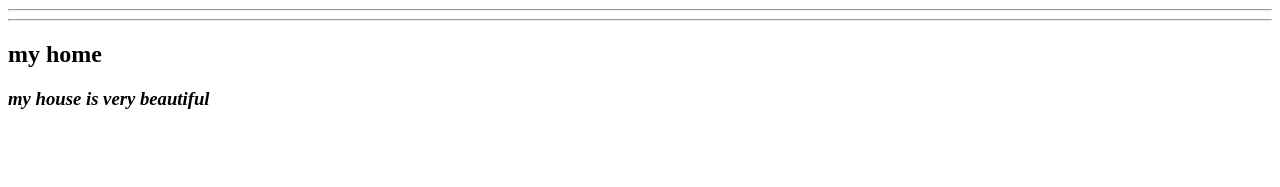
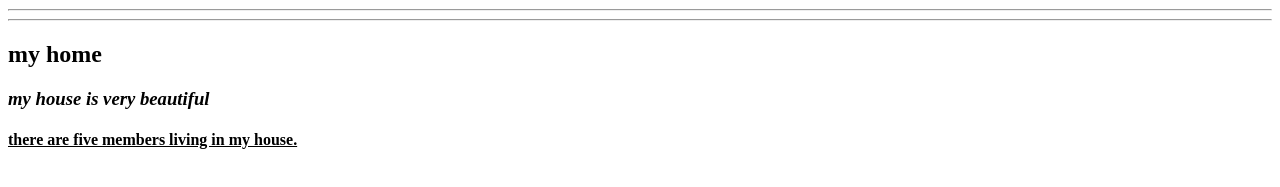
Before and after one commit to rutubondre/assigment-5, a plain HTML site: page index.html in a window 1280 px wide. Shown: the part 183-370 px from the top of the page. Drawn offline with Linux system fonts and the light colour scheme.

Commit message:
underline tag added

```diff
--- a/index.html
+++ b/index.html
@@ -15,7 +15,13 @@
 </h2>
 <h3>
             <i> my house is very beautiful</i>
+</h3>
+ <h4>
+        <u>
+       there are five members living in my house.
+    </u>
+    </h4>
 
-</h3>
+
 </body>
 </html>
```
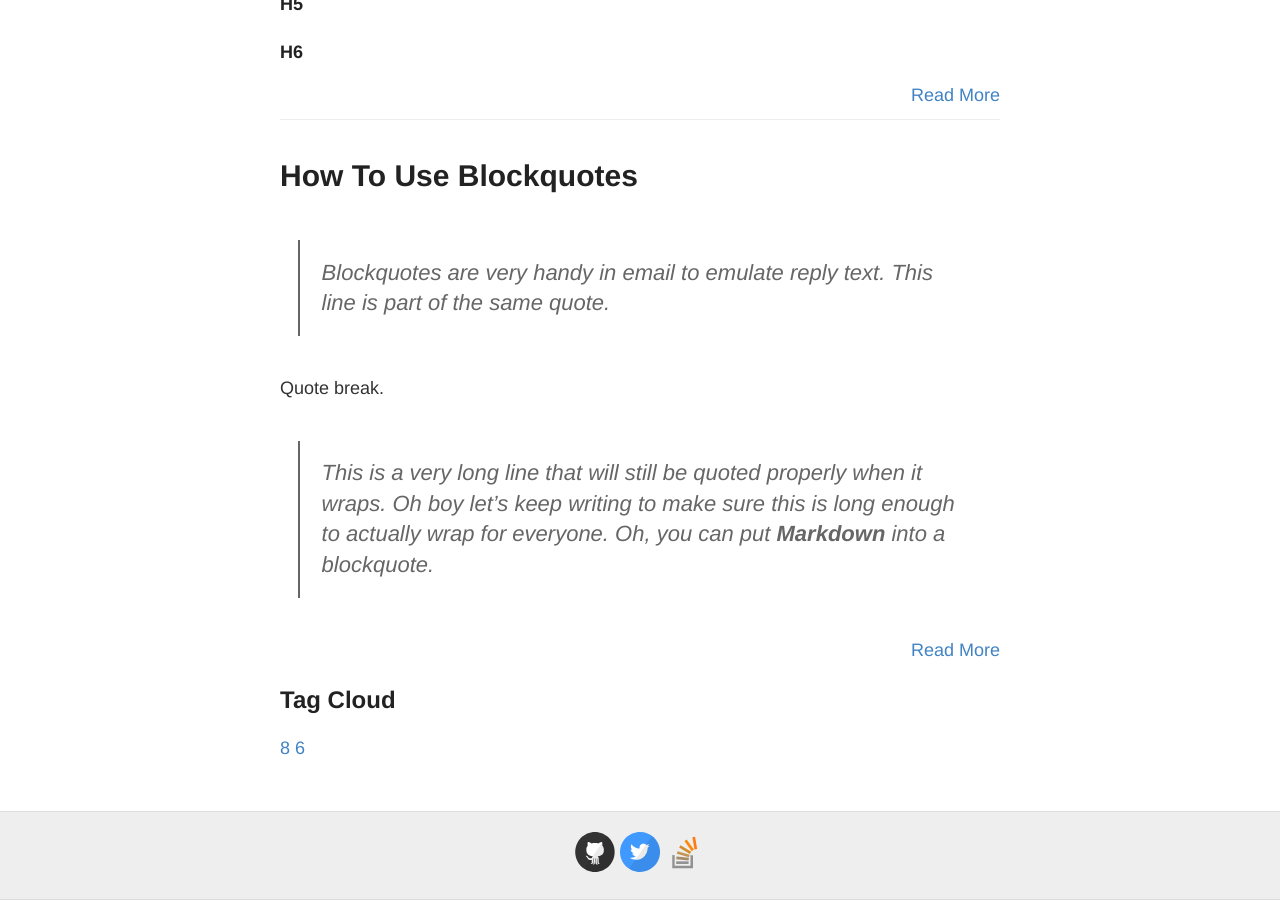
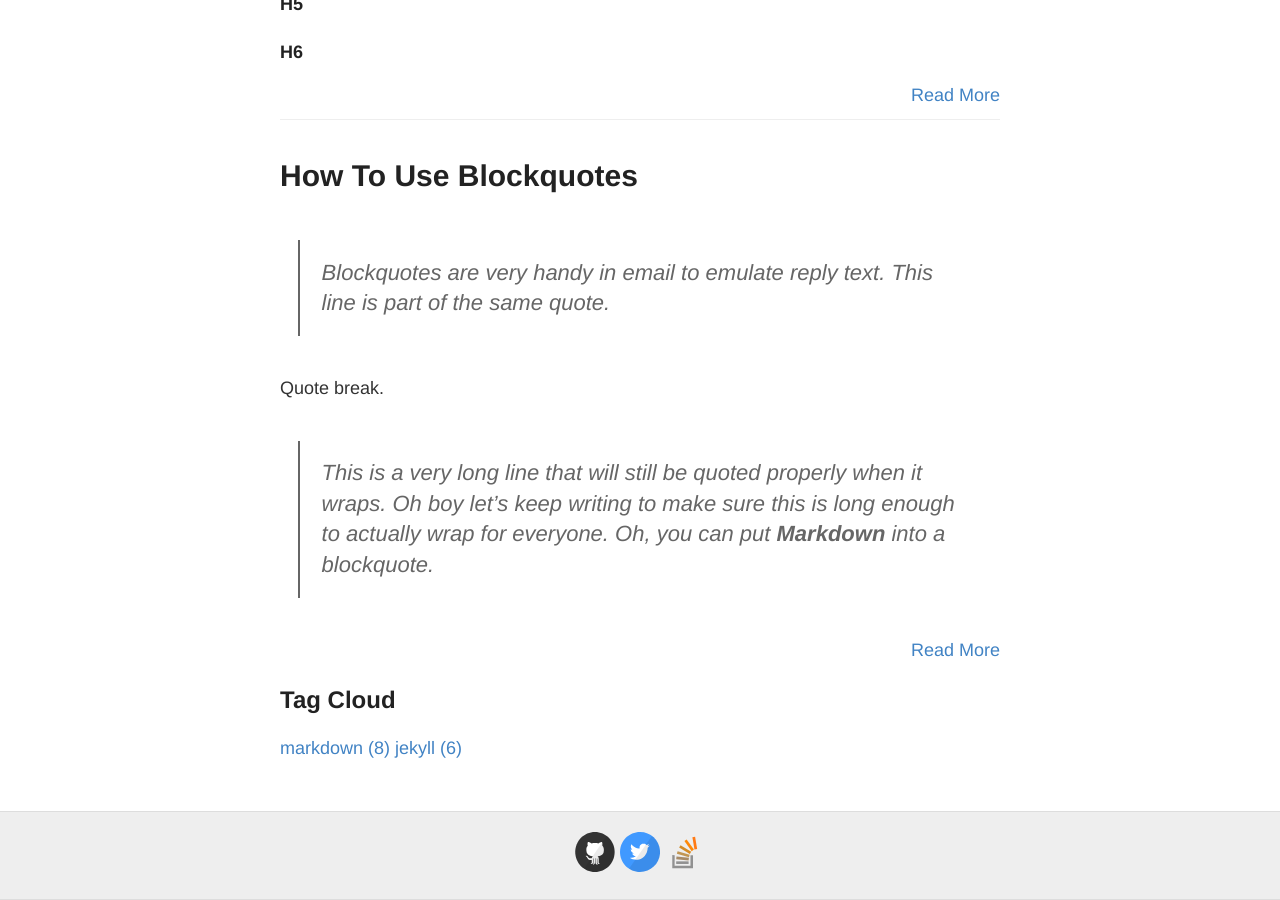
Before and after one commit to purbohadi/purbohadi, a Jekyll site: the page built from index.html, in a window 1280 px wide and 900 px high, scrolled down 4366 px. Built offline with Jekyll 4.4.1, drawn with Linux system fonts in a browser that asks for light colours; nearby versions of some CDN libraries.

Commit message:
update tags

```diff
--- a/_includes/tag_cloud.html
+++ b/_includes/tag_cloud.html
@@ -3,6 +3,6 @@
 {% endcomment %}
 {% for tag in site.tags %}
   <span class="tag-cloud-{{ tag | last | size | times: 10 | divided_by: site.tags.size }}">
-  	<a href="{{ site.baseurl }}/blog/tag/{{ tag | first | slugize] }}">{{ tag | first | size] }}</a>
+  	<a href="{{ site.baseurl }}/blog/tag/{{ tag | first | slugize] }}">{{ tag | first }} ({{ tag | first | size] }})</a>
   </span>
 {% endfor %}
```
□ □ □
**Task statement**
Without the pictures, print all of the records exactly.

**Expected output**
Before and after one commit to rutubondre/assigment-5, a plain HTML site: page index.html in a window 1280 px wide. Shown: the part 183-370 px from the top of the page. Drawn offline with Linux system fonts and the light colour scheme.

Commit message:
underline tag added

```diff
--- a/index.html
+++ b/index.html
@@ -15,7 +15,13 @@
 </h2>
 <h3>
             <i> my house is very beautiful</i>
+</h3>
+ <h4>
+        <u>
+       there are five members living in my house.
+    </u>
+    </h4>
 
-</h3>
+
 </body>
 </html>
```
Before and after one commit to purbohadi/purbohadi, a Jekyll site: the page built from index.html, in a window 1280 px wide and 900 px high, scrolled down 4366 px. Built offline with Jekyll 4.4.1, drawn with Linux system fonts in a browser that asks for light colours; nearby versions of some CDN libraries.

Commit message:
update tags

```diff
--- a/_includes/tag_cloud.html
+++ b/_includes/tag_cloud.html
@@ -3,6 +3,6 @@
 {% endcomment %}
 {% for tag in site.tags %}
   <span class="tag-cloud-{{ tag | last | size | times: 10 | divided_by: site.tags.size }}">
-  	<a href="{{ site.baseurl }}/blog/tag/{{ tag | first | slugize] }}">{{ tag | first | size] }}</a>
+  	<a href="{{ site.baseurl }}/blog/tag/{{ tag | first | slugize] }}">{{ tag | first }} ({{ tag | first | size] }})</a>
   </span>
 {% endfor %}
```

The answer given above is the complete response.